Step two is to assess, in more detail, the potential effects of any dust on houses and other sensitive receptors. This step is influenced by the:
- scale of the activity
- sensitivity of the neighbouring environment
- patterns of wind direction and speed
- how the applicant proposes to mitigate effects
- relevant guidelines such as the Ministry for the Environment’s Good Practice Guide for Assessing and Managing Dust¹ and international guidelines such as the Environmental Protection Agency (EPA) Victoria Guidelines².
If it is determined in step two that the proposed discharge of dust to the air could have minor or more than minor effects on people living in the area, the consent would be limited notified to those people. The application must be publicly notified if:
- effects on the environment more widely are more than minor;

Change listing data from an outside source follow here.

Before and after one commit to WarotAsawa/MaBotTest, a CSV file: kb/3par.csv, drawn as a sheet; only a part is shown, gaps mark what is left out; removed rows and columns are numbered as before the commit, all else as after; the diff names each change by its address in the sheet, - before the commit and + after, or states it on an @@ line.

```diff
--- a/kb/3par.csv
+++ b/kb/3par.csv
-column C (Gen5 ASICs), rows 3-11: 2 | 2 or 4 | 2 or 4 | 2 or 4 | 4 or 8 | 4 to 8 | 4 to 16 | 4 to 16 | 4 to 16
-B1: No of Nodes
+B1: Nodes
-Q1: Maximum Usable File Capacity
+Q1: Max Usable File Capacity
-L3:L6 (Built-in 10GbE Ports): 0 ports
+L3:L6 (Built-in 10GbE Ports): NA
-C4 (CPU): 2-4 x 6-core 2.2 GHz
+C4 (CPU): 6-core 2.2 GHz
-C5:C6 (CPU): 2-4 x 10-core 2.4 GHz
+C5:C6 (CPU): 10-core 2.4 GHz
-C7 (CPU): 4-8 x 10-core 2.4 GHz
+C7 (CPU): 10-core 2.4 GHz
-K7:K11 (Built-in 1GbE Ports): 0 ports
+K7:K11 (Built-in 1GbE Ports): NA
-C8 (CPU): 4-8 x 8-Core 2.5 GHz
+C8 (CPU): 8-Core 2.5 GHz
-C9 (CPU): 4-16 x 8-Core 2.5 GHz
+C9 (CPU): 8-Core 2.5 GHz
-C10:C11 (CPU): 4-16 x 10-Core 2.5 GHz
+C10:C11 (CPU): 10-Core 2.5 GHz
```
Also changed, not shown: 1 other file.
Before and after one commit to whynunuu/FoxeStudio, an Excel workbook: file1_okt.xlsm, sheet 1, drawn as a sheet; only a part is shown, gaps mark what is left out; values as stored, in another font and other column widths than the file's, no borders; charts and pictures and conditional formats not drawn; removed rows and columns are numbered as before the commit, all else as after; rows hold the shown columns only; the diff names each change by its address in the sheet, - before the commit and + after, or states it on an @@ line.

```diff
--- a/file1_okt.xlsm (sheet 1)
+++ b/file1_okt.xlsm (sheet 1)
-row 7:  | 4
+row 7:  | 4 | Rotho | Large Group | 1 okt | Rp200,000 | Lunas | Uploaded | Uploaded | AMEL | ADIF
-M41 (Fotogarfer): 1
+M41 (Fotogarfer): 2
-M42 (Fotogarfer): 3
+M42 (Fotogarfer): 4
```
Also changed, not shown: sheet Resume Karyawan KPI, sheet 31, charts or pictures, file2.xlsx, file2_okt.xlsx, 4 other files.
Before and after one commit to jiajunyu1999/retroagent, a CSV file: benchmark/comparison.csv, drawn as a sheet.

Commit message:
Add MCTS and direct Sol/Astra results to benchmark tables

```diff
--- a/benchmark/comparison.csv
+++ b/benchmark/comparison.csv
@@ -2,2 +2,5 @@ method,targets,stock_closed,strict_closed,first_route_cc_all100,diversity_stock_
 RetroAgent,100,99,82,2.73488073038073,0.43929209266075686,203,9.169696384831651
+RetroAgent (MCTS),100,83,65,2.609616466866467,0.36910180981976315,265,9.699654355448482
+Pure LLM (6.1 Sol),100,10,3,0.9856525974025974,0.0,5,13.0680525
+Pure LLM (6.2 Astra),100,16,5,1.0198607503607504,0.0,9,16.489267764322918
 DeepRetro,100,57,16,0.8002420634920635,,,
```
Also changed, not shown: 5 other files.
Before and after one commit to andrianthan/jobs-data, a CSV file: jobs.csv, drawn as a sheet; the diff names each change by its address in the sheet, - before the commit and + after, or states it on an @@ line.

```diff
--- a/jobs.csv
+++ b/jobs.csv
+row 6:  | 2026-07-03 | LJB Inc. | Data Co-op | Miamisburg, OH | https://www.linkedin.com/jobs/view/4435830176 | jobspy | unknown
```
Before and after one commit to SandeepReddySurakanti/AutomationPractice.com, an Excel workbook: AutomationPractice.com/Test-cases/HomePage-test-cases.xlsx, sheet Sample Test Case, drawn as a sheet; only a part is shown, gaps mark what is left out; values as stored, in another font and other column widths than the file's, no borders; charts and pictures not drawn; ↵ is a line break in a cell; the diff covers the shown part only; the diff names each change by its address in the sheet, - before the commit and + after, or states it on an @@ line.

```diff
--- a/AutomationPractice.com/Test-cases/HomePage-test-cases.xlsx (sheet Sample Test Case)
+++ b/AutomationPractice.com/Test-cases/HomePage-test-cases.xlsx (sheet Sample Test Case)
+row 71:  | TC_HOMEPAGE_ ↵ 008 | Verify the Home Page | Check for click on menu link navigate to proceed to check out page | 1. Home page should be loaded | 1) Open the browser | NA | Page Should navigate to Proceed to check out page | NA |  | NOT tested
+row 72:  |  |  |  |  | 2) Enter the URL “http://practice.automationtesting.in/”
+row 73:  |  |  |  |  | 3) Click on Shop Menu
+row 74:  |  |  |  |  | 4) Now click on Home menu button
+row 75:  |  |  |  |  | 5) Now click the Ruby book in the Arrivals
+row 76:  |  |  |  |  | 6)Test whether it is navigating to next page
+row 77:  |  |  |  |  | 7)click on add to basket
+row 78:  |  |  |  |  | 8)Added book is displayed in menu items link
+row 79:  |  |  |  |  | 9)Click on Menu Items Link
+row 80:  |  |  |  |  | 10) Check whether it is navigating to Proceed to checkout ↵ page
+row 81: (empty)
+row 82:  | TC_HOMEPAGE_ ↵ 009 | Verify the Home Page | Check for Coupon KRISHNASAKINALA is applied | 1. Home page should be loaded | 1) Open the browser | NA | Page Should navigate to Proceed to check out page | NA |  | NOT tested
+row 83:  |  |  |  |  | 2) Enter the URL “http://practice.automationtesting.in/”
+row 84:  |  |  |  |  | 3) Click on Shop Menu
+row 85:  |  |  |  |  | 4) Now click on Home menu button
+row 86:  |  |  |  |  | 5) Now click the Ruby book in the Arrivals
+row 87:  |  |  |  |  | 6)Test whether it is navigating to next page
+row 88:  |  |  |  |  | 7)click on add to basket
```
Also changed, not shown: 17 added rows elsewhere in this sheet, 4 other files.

- Environment Canterbury considers that exceptional circumstances apply; or
- if the applicant requests it.
¹ Ministry for the Environment. 2016. Good Practice Guide for Assessing and Managing Dust. Wellington: Ministry for the Environment.
² Environmental Protection Authority Victoria. Recommended separation distances for industrial residual air emissions. Publication 1518. March 2013
Following notification and receipt of submissions, the consent application goes for a decision on whether the consent can be granted or declined. If there are submitters to be heard, the decision is made through a hearing process by an independent hearings panel. This includes a recommendation made by Environment Canterbury reporting officers. For each application, the recommendation by Environment Canterbury about separation distances between the quarry and neighbouring properties will take into account the specific details of proposed quarrying at that site.
The effects are considered along with any mitigations proposed, and a decision is then made consistent with RMA requirements and any applicable objectives and policies from relevant national and regional plans. Consent conditions may be applied to manage any effects.
Where consents are required from both the regional council and territorial authority, in most cases both sets of consents are processed in parallel and decided together.
In Canterbury, greywacke aggregate is quarried on the plains and is extracted from braided rivers. Open cast mining for coal and limestone also occurs at a few locations.
Aggregate quarrying can generate dust through:
- extraction of material from a quarry (generally with an excavator rather than blasting)
- truck movements on site haul roads
- stockpiling and movement of aggregate on site – into trucks or on conveyers
- crushing and screening of aggregate
- earthworks for overburden stripping and bund construction